Railroads and Rocket Science!

Does the statement, "We've always done it that way"
ring any bells?

The US standard railroad gauge (the distance between the
rails) is 4 feet, 8.5 inches That's an exceedingly odd
number. Why was that gauge used?

Because that's the way they built them in England
and English Expatriates built the US Railroads.

Why did the English build them like that? Because the
first rail lines were built by the same people who
built the pre-railroad tram ways, and that's the gauge
they used.

Why did "they" use that gauge then? Because the people
who built the tram ways used the same jigs and tools
that they used for building wagons, which used that
wheel spacing.

Okay! Why did the wagons have that particular odd
wheel spacing? Well, if they tried to use any other
spacing, the wagon wheels would Break on some of the
old, long distance roads in England , because that's
the spacing of the wheel ruts.

So who built those old rutted roads? Imperial Rome
built the first long distance roads in Europe (and
England) for their legions. The roads have been used
ever since.

And the ruts in the roads?

Roman war chariots formed the initial ruts, which
everyone else had to Match for fear of destroying
their wagon wheels. Since the chariots were made for
Imperial Rome , they were all alike in the matter of
wheel spacing.. The United States standard railroad
gauge of 4 feet, 8.5 inches is derived from the
original specifications for an Imperial Roman war
chariot. And bureaucracies live forever.

So the next time you are handed a specification and
wonder what horse's ass came up with it, you may be
exactly right, because the Imperial Roman army
chariots were made just wide enough to accommodate the
rear ends of two war horses.

Now the twist to the story.............

When you see a Space Shuttle sitting on its launch
pad, there are two Big booster rockets attached to the
sides of the main fuel tank. These are solid rocket
boosters or SRBs.

The SRBs are made by Thiokol at their factory at Utah.
The engineers Who designed the SRBs would have
preferred to make them a bit fatter, but the SRBs had
to be shipped by train from the factory to the launch
site. The railroad line from the factory happens to
run through a tunnel in the mountains. The SRBs had to
fit through that tunnel.
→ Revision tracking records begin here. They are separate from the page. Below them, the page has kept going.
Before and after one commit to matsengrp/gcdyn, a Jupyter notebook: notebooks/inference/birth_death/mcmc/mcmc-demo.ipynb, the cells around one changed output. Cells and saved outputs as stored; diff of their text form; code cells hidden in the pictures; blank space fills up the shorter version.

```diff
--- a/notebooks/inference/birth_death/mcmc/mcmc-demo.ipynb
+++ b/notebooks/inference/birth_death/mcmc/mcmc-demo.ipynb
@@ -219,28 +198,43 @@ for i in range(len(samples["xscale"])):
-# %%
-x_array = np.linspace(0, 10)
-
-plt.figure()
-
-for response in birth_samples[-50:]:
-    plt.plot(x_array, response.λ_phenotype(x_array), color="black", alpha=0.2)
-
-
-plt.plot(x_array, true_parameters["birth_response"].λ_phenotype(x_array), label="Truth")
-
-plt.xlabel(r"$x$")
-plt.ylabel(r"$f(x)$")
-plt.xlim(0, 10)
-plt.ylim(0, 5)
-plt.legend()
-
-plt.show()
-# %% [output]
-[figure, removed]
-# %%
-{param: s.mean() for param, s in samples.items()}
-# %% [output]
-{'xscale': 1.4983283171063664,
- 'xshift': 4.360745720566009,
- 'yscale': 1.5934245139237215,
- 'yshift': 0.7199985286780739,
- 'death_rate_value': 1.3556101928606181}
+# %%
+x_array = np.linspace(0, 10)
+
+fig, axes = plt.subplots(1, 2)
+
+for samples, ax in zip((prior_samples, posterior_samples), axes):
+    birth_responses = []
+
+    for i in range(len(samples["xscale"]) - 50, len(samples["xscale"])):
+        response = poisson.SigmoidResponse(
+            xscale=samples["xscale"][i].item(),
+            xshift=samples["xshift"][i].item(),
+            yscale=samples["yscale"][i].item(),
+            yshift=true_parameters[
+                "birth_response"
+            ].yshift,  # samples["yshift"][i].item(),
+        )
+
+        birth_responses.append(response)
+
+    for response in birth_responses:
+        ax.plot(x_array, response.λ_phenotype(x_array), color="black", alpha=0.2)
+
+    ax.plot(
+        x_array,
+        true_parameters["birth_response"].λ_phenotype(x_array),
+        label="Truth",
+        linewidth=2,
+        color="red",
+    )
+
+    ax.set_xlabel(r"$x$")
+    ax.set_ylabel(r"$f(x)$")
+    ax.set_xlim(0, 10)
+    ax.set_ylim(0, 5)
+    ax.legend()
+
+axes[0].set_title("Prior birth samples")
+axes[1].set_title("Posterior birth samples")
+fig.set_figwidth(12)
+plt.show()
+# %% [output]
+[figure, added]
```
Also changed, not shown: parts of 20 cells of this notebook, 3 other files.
The tunnel is slightly wider
than the railroad track, and the railroad track as
you now know, is about as wide as two horses' behinds.

So, a major Space Shuttle design feature of what is
arguably the world's most advanced transportation
system was determined over two thousand years ago by
the width of a horse's ass.

And you thought being a horse's ass wasn't
important! :D:D:D:D:D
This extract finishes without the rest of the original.